The US Geological Survey recorded a minor earthquake this morning with its epicenter near Wasilla, Alaska, the probable result of Sarah Palin opening her mail box to find the latest issue of CounterPunch magazine we sent her. A few moments later she Instagrammed this startling comment…
The lunatic Right certainly has plenty of problems. We’ve made it our business to not only expose these absurdities, but to challenge them directly. With another election cycle gaining steam, more rhetoric and vitriol will be directed at progressive issues. More hatred will be spewed at minorities, women, gays and the poor. There will be calls for more fracking and war. We won’t back down like the Democrats. We’ll continue to publish fact-based critiques and investigative reports on the shenanigans and evil of the Radical Right. Our future is in your hands. Please donate.
Yes, these are dire political times. Many who optimistically hoped for real change have spent nearly five years under the cold downpour of political reality. Here at CounterPunch we’ve always aimed to tell it like it is, without illusions or despair. That’s why so many of you have found a refuge at CounterPunch and made us your homepage. You tell us that you love CounterPunch because the quality of the writing you find here in the original articles we offer every day and because we never flinch under fire. We appreciate the support and are prepared for the fierce battles to come.
Unlike other outfits, we don’t hit you up for money every month … or even every quarter. We ask only once a year. But when we ask, we mean it.
CounterPunch’s website is supported almost entirely by subscribers to the print edition of our magazine. We aren’t on the receiving end of six-figure grants from big foundations. George Soros doesn’t have us on retainer. We don’t sell tickets on cruise liners. We don’t clog our site with deceptive corporate ads.
The continued existence of CounterPunch depends solely on the support and dedication of our readers. We know there are a lot of you. We get thousands of emails from you every day. Our website receives millions of hits and nearly 100,000 readers each day. And we don’t charge you a dime.
Please, use our brand new secure shopping cart to make a tax-deductible donation to CounterPunch today or purchase a subscription our monthly magazine and a gift sub for someone or one of our explosive books, including the ground-breaking Killing Trayvons. Show a little affection for subversion: consider an automated monthly donation. (We accept checks, credit cards, PayPal and cold-hard cash….)
To contribute by phone you can call Becky or Deva toll free at: 1-800-840-3683
Thank you for your support,
Jeffrey, Joshua, Becky, Deva, and Nathaniel
CounterPunch PO Box 228, Petrolia, CA 95558
Let us suppose, for a moment that Osama Bin Laden had something to do with the events of September 11.
Let us suppose, also, that he understood how the United States government would react.
Let us suppose that he, like those who actually implemented the September 11 attacks, were concerned with Saudi Arabia since most of the parties involved were born there.
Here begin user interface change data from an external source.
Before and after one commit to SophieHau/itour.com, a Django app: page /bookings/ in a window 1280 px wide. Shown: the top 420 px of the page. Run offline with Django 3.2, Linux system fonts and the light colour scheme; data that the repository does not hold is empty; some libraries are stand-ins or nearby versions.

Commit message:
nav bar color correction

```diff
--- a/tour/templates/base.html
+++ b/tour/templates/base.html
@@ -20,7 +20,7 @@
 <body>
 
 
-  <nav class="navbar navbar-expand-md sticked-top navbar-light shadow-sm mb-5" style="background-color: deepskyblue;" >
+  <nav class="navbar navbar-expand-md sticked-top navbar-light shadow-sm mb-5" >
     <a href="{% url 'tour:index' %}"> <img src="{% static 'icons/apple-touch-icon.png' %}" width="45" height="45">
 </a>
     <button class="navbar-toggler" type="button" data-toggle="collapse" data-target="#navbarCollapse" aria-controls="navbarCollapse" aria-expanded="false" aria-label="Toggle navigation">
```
Moreover, Saudi Arabia is important because: a) it has a strategic amount of oil on which the US depends, b) the Saudi royal family is split, one faction supported the Taliban and the other is thoroughly corrupt c) Mecca and Medina–the two sacred places of Islam, happen to be in Saudi Arabia.
So where could Osama bin Laden be today? Afghanistan? Hardly.
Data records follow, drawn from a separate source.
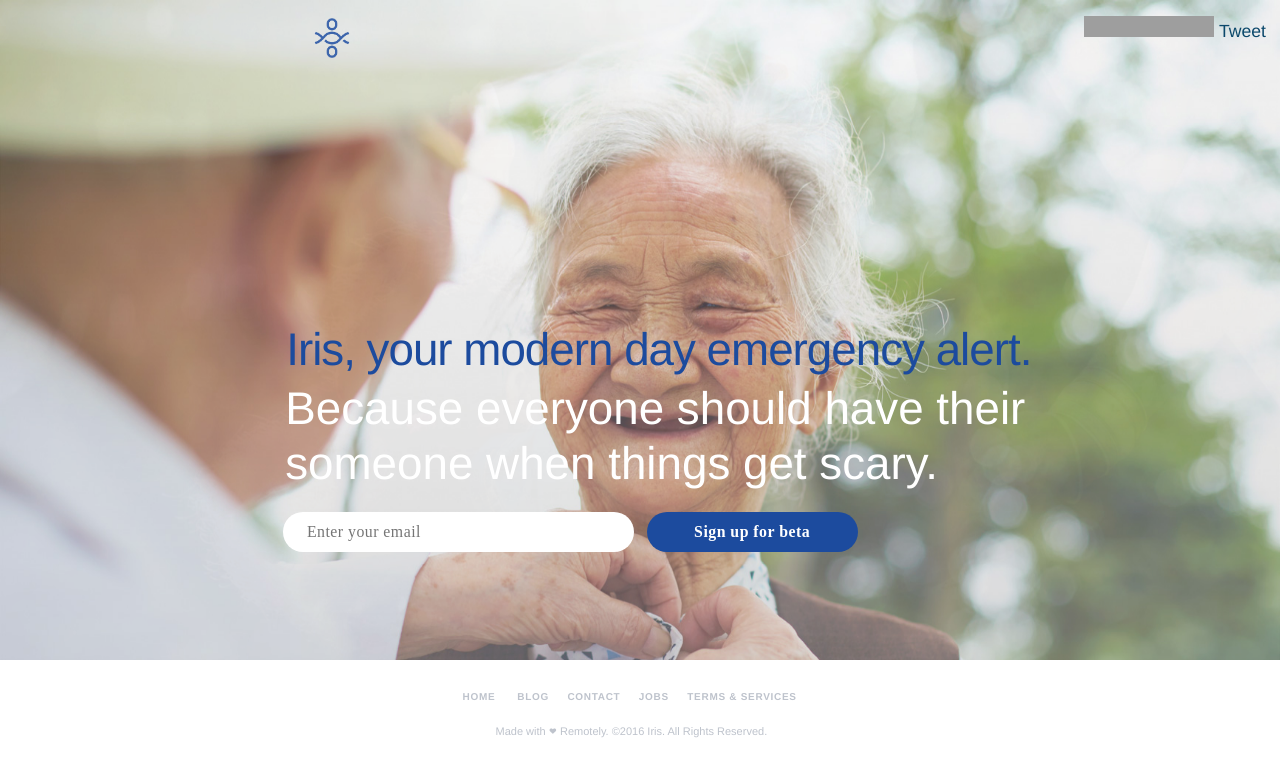
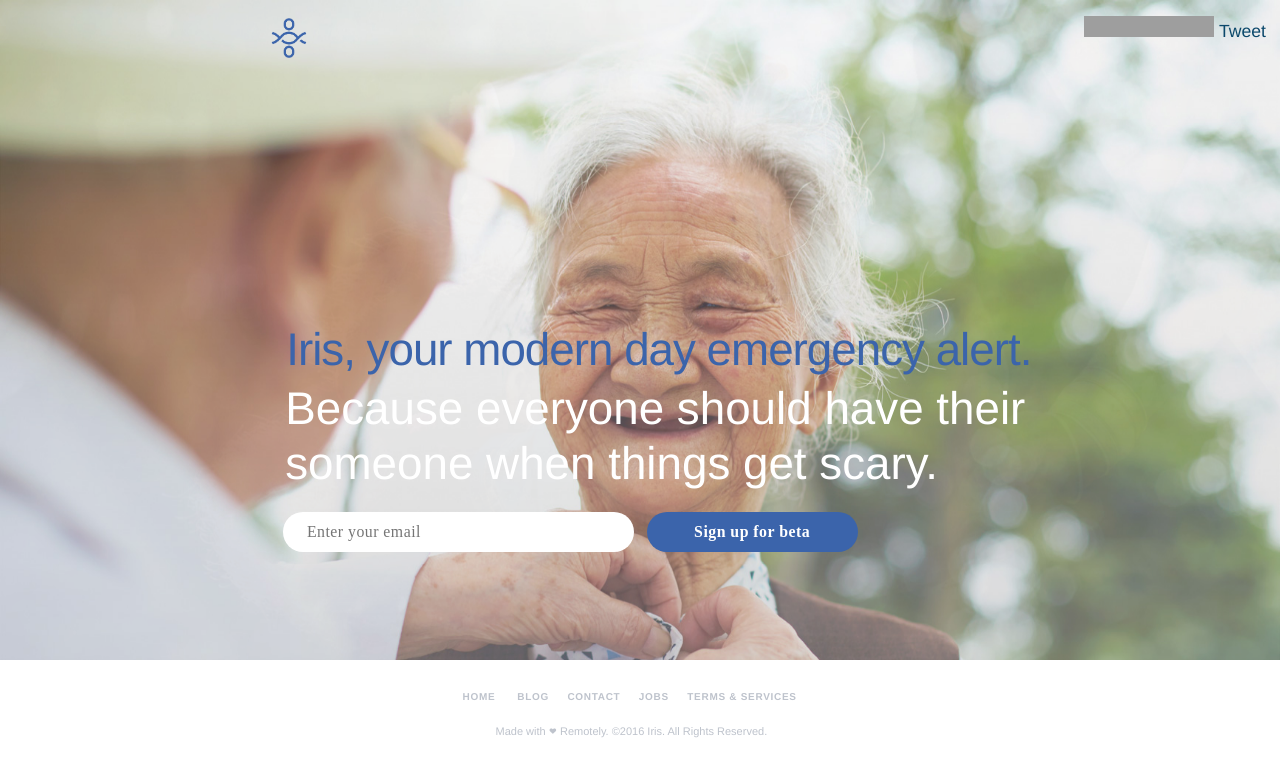
Before and after one commit to irisapp/iris-website, a plain HTML site: page index.html in a window 1280 px wide. Drawn offline with Linux system fonts and the light colour scheme; files that its build step writes are made by us from their sources; grey boxes are pictures that could not be loaded; a small style sheet from the web is missing.

Commit message:
Updated button & h1
- Updated the H1 and Subscription button to `iris-blue`
- Adjusted the padding-left on the logo.

```diff
--- a/css/style.css
+++ b/css/style.css
@@ -133,7 +133,7 @@ margin-right: 8px;
 	font-size: 1.8em; /* 48 / 16 */
 	line-height: 1.3em; /* 48 / 48 */
 	font-weight: 200;
-  color: #1C4B9E;
+  color: #3B64AB;
   margin: 0 auto;
   padding-left: .8em;
 
@@ -208,7 +208,7 @@ margin-right: 8px;
 	font-weight: 700;
 	letter-spacing: .03em;
 	color: #fff;
-	background-color: #1C4B9E;
+	background-color: #3B64AB;
 	padding: .7em 6.3em;
 	border-radius: 50px;
 	-webkit-border-radius: 50px;
@@ -343,7 +343,6 @@ margin-top: 16px;
 	font-size: 2em; /* 48 / 16 */
 	line-height: 1.3em; /* 48 / 48 */
 	font-weight: 200;
-  color: #1C4B9E;
   margin: 0;
   padding-left: 3px;
 }
@@ -418,7 +417,6 @@ margin-top: 16px;
 	letter-spacing: .03em;
   text-align: center;
 	color: #fff;
-	background-color: #1C4B9E;
 	padding: .7em 2.5em;
   width: auto;
   margin-left: 0;
@@ -486,7 +484,7 @@ margin-top: 16px;
 @media (min-width: 769px) {
 
 .logo {
-  padding-left: 16em;
+  padding-left: 13.6em;
   padding-top: 18px;
 }
 
@@ -527,7 +525,7 @@ margin-right: 14px;
 }
 
 .container h1 {
-  color: #1C4B9E;
+  color: #3B64AB;
 	font-size: 2.6em; /* 48 / 16 */
 	line-height: 1.4em; /* 48 / 48 */
 	margin: 0 auto;
@@ -607,7 +605,7 @@ margin-right: 14px;
 	font-weight: 700;
 	letter-spacing: .03em;
 	color: #fff;
-	background-color: #1C4B9E;
+	background-color: #3B64AB;
 	padding: .7em 3em;
 	border-radius: 50px;
 	-webkit-border-radius: 50px;
```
Assuming that bin Laden and associates will use their many years of guerrilla war experience, then they should understand the military value of symbolic actions and the use of the global mass media.
Imagine the symbolic value of Osama bin Laden within Mecca.
Let us consider the benefits from Osama bin Laden’s perspective:
The moment it is announced that Osama bin Laden is inside Saudi Arabia and in the most sacred Mosque of Islam, havoc will follow. The U.S. war effort will have to be reassessed. If the war on Afghanistan was unleashed to capture bin Laden, then — will a war be waged against Saudi Arabia as well?
Probably the stock market and the price of oil will not escape such news either. The political stability of Saudi Arabia will be a black box that no one could decipher.
The Saudi government would be compelled to act, yet would be frozen by the political consequences of taking proactive military measures at Mecca or Medina.
The United States government would be tempted to use its military forces within the Arabian peninsula but indecision could be expected, for immediate action could create very serious consequences throughout the Muslim world.
The potential political and economic crises confronting the United States government could unleash a major debate within the ranks of U.S. conservatives on what to do. It is doubtful that the consensus of waging war could be continued.
It would not be surprising if recriminations surfaced within the country as people asked about the capabilities of the “intelligence” community.
The world community could conclude that the policy makers in the United States, including its intelligence agencies, had totally mishandled the aftermath of the September 11 tragedy.
What ensues thereafter would be certainly hard to imagine.
Nelson Vald?s is a professor of sociology at the University of New Mexico.